The checkerbloom is a tough wildflower. It is a member of the mallow family that includes okra, cotton and cacao. The Oregon variety has bristly leaves and develops a raceme of pink, five-petalled flowers. It prefers a moist habitat, ideally rich in rhizomatous, perennial grasses or deciduous and coniferous trees and shrubs. Changing wetlands and invasive species threaten the Oregon checkerbloom’s ongoing existence.
48. West Virginia: Shale Barren Rockcress
The shale barren rockcress is a meter-tall plant bearing small white flowers and long fruits called siliques. The Virginia Natural Heritage Program recently discovered many more populations of the plant while surveying George Washington National Forest. Although this finding doubled the known instances of the shale barren rockcress and lifted it from the endangered list, conservationists remain cautious. They continue to protect the area around the plant and collect seeds to store in a long-term bank.

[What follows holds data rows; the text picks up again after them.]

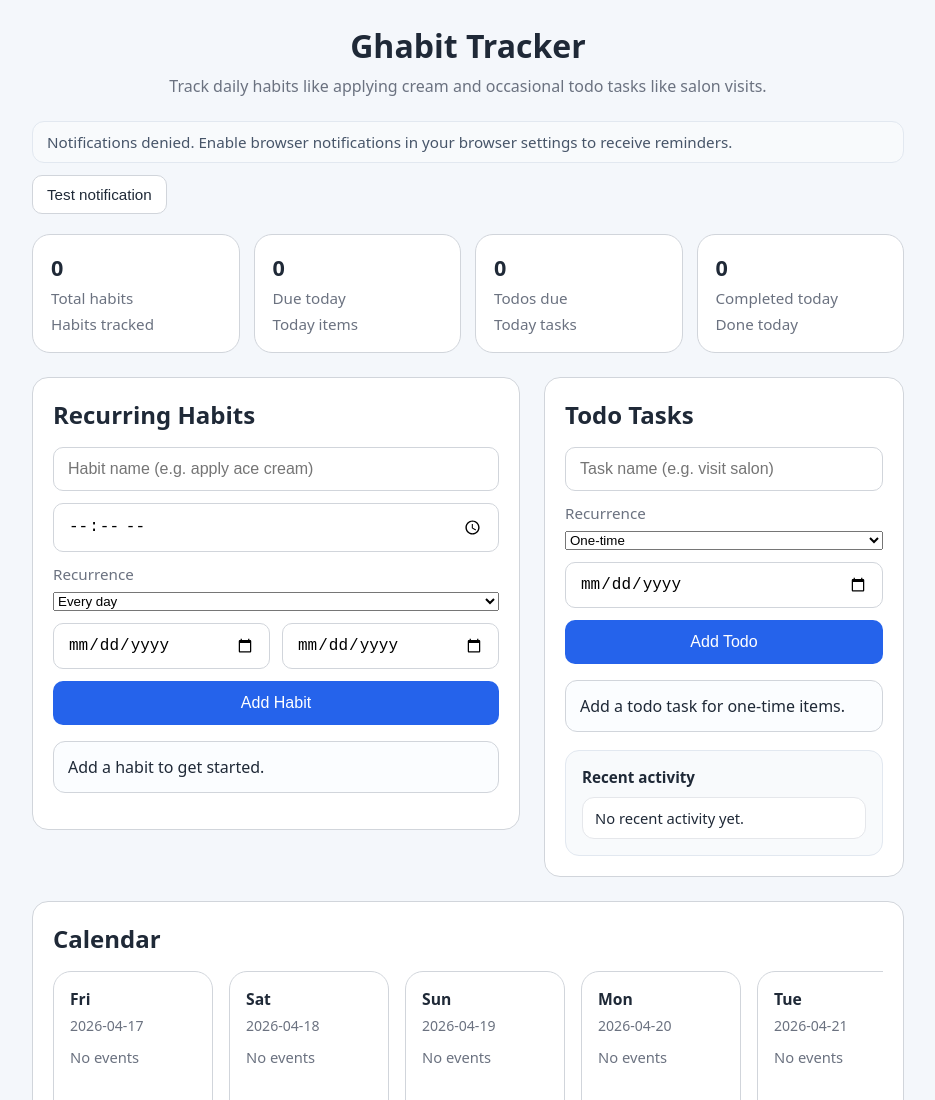
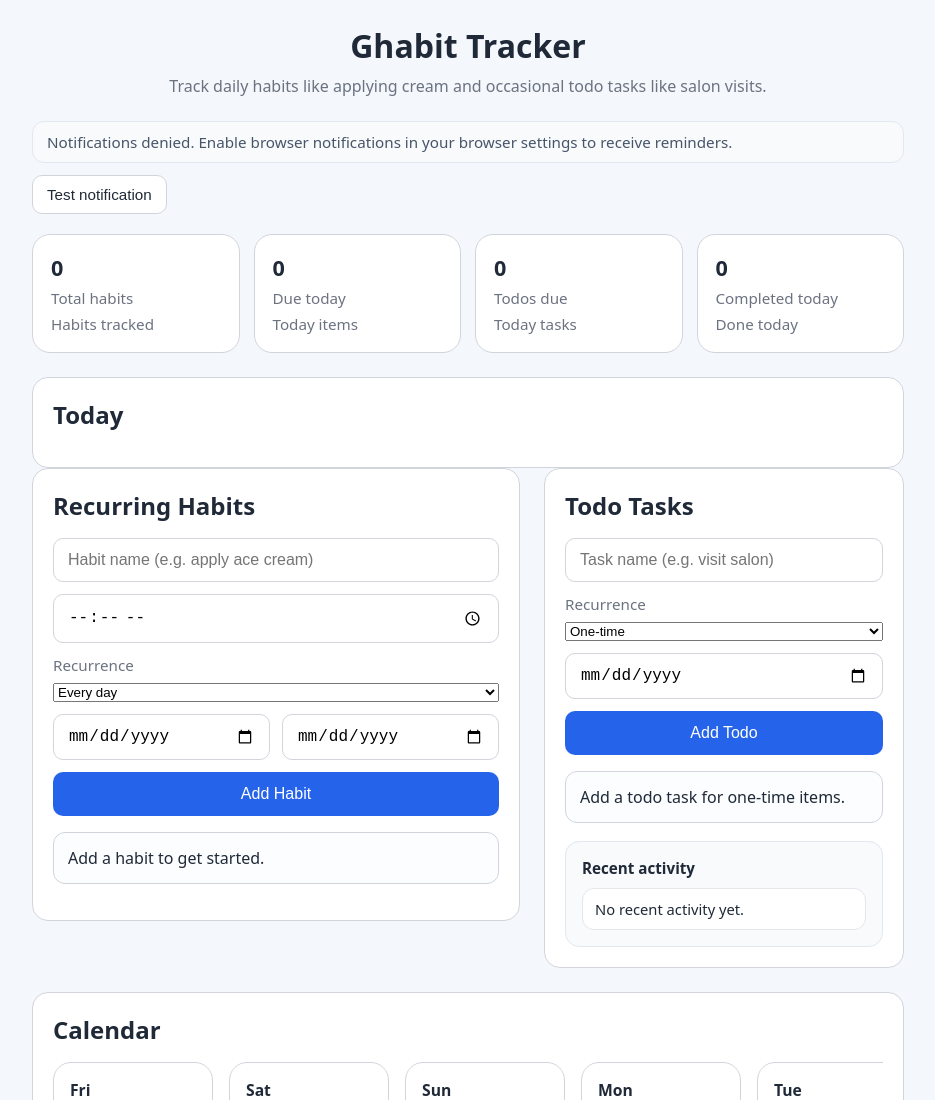
Before and after one commit to ramsai00/Ghabit, a website: page index.html in a window 1280 px wide. Shown: the top 1100 px of the page, without its empty margins (172-1107 px from the left). Drawn offline with Linux system fonts and the light colour scheme; no server answers.

Commit message:
fix status

```diff
--- a/index.html
+++ b/index.html
@@ -20,6 +20,12 @@
     </div>
     <div id="local-alert" class="local-alert" aria-live="polite"></div>
     <div id="dashboard-summary" class="dashboard-summary"></div>
+    <section id="today-panel" class="panel">
+      <div class="panel-header">
+        <h2>Today</h2>
+      </div>
+      <ul id="today-list" class="item-list"></ul>
+    </section>
 
     <main>
       <section class="panel">
```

49. Wisconsin: Leafy Prairie Clover
The leafy prairie clover is known at only 14 sites. It grows up to two feet tall and tends to sprawl when surrounded by open areas. It is commonly grown ‘in captivity,’ but natural populations are on the brink of extinction. Land development, grazing and fire suppression are all dark clouds on the prairie clover’s horizon.
50. Wyoming: Colorado Butterfly Plant
This member of the evening primrose family is making a comeback in Laramie County, where the U.S. Fish and Wildlife Service has marked out 3,538 acres of critical habitat for special conservationist attention. “The pink flowers atop the Colorado butterfly plant’s long stalks will continue to bloom thanks to the Endangered Species Act,” according to the Center for Biological Diversity. “Even as development transforms Colorado and southern Wyoming, this science-based law has created safe havens for this and many other plants found nowhere else in the world.”
The plant life of the United States is integral to our unique landscape. But it is also essential to the well-being of the ecosystem in general. Thousands of endangered plants teetering on the edge require greater awareness and individual, corporate and government responsibility if we are to conserve our natural wealth.
To create this list, we consulted the USDA’s database of threatened and endangered plants. First, we looked at each state’s list of threatened and endangered plants. We selected those that were endangered on a federal level, unique-looking, had some interesting history or story and/or were not widely dispersed.
Next, when federally endangered plants were not available, we used the previous criteria to pick plants that were endangered on the state level. Where those were not available, we selected the best option of threatened plant, first on the federal level, then, if necessary, on the state level. We selected a unique plant for each state.
(2019). Threatened and Endangered. plants.usda.gov